In the next couple of days I will put together some small packages of 3 or 4 skeins of worsted yarn to give away on this blog, each box containing enough for 2 pairs of socks (that also makes 3 pairs of mittens, or 1 pair of socks or 1 pair of mittens, or stripes in a sweater or a vest). This time I'll post pictures. Again, random drawing, no charge for shipping.

Watch this space. . .


Friday, December 4, 2009

December's 6-inch square

Because it's December and most of us have little time/ability to concentrate, here's another 6-inch square. I know we'll hear specifics about the new campaign very soon, but right now I'm much better off doing things that are small and easy! This one is just enough more interesting than garter stitch to keep you awake. I'm sure the stitch has a name, but I don't know it.

Square #4 (December)

multiple of 2 sts, 4 rows

Block directions:

Rows 1 and 2: *k1, p1* across
Rows 3 and 4: knit

Cast on 30 stitches.
Knit 4 rows (2 ridges).
Keeping first 2 and last 2 stitches in garter stitch (I find it helpful to place a marker to remind me that those 2 stitches are outside the pattern), work in pattern stitch for your magic number of rows– i.e., the number of rows you determined in block 1 would give you a 6-inch block. For me, that’s 42 rows – I will knit 42 rows of pattern stitch for every block I make, in each stitch pattern.

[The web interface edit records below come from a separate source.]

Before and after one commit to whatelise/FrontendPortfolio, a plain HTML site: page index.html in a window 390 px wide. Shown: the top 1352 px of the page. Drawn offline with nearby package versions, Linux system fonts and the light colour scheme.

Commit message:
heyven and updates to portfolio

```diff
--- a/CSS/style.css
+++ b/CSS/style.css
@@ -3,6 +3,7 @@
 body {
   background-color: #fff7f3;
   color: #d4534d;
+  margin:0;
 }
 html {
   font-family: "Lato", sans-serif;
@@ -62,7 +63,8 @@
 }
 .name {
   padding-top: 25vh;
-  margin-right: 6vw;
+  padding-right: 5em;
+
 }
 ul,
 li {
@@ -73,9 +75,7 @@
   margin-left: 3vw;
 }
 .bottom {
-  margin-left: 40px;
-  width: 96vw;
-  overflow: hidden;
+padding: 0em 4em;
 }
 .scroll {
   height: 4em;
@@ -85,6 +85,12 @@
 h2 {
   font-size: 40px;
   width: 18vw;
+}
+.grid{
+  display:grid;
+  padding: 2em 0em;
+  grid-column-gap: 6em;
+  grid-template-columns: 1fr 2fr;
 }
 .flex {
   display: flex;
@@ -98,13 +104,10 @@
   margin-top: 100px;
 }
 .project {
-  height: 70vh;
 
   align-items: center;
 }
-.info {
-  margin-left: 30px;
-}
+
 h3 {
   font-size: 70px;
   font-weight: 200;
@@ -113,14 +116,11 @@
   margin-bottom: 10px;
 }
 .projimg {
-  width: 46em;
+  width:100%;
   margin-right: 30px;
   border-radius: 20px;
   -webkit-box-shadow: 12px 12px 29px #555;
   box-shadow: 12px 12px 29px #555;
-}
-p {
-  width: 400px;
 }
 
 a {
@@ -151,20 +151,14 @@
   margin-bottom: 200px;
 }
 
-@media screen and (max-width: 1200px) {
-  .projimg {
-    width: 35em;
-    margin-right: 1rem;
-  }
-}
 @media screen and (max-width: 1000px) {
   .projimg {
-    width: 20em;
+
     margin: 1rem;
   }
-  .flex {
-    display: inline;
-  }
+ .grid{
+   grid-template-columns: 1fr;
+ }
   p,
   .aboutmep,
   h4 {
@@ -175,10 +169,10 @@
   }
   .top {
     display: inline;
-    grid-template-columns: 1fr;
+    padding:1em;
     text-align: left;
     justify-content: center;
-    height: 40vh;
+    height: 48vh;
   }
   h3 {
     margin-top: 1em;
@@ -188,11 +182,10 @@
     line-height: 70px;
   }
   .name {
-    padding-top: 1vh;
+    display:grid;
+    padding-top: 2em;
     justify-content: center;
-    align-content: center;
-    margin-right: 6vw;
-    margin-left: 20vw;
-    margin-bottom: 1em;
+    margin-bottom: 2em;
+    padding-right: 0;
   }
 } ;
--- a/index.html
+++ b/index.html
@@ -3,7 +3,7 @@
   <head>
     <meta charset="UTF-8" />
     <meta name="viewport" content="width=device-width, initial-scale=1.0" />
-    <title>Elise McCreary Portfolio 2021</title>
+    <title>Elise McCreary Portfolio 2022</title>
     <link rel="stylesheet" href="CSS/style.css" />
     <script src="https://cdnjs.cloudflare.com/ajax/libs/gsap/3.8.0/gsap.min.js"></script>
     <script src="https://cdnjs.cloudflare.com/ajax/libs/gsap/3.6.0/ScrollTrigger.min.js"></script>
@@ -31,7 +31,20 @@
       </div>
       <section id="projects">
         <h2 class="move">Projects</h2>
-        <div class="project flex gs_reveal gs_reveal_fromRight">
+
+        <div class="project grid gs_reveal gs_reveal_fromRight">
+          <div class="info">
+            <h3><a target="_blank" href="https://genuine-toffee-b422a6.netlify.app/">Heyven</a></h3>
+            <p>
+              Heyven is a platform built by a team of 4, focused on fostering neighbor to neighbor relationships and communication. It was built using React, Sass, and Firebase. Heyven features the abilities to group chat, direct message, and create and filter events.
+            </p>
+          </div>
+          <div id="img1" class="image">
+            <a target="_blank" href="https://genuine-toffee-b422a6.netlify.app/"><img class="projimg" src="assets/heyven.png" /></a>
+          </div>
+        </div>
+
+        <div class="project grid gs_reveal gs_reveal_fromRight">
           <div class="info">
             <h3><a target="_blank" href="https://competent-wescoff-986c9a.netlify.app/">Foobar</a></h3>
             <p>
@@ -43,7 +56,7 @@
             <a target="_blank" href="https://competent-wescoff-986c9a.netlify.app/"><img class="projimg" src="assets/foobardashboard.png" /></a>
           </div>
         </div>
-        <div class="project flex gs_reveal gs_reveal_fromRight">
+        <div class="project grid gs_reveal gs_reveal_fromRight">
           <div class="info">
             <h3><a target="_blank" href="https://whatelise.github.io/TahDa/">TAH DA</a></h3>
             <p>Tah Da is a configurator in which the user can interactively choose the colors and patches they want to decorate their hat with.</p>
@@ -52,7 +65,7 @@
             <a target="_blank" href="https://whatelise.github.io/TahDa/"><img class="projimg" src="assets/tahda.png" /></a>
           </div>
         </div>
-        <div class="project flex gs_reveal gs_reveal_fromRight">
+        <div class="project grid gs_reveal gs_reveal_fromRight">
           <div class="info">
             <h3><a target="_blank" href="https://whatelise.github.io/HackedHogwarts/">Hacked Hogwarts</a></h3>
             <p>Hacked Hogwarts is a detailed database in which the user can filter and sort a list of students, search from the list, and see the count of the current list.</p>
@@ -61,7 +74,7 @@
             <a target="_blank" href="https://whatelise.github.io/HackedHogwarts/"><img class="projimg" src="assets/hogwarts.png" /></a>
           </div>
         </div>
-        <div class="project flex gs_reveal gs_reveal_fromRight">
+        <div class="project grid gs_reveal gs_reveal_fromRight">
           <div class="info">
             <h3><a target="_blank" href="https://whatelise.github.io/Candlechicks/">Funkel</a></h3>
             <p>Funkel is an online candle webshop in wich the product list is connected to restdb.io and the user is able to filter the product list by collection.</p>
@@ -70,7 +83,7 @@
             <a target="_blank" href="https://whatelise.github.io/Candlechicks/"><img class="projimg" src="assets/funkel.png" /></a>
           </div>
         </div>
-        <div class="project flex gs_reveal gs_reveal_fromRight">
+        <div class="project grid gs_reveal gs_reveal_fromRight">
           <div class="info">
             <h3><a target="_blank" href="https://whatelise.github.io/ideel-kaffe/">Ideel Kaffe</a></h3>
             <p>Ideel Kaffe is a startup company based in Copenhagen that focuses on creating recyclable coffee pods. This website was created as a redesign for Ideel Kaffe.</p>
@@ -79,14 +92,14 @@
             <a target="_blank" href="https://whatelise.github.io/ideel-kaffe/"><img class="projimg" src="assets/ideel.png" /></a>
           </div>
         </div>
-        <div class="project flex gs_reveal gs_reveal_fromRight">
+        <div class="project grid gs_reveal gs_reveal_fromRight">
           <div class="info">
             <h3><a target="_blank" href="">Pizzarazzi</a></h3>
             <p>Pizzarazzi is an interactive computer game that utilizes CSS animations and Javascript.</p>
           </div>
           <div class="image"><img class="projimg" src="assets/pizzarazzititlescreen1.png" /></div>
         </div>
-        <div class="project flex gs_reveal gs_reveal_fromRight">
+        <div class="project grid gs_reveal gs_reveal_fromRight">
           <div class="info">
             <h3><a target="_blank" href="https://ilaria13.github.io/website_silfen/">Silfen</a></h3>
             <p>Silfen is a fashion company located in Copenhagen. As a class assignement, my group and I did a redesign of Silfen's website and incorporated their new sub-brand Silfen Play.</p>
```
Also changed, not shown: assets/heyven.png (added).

For you, it may be 38 or 44; just do what works for you.
Knit 4 rows (2 ridges).
Bind off.

Giant Warschrag for Afghanistan

Thought you would get a kick out of seeing a giant Mason-Dixon warshrag as a baby blanket for Afghanistan, knit by Urban Domestic Goddess.

Resourceful use of oddballs, fun technique that produces a colorful fabric with good density, and beautiful blogger philosophy -- love it!

And, a4A loves Kay and Ann, too. They've been good friends of this project since early on, so long ago. You can take a look through the Mason-Dixon archives or their first book to see the history we have together.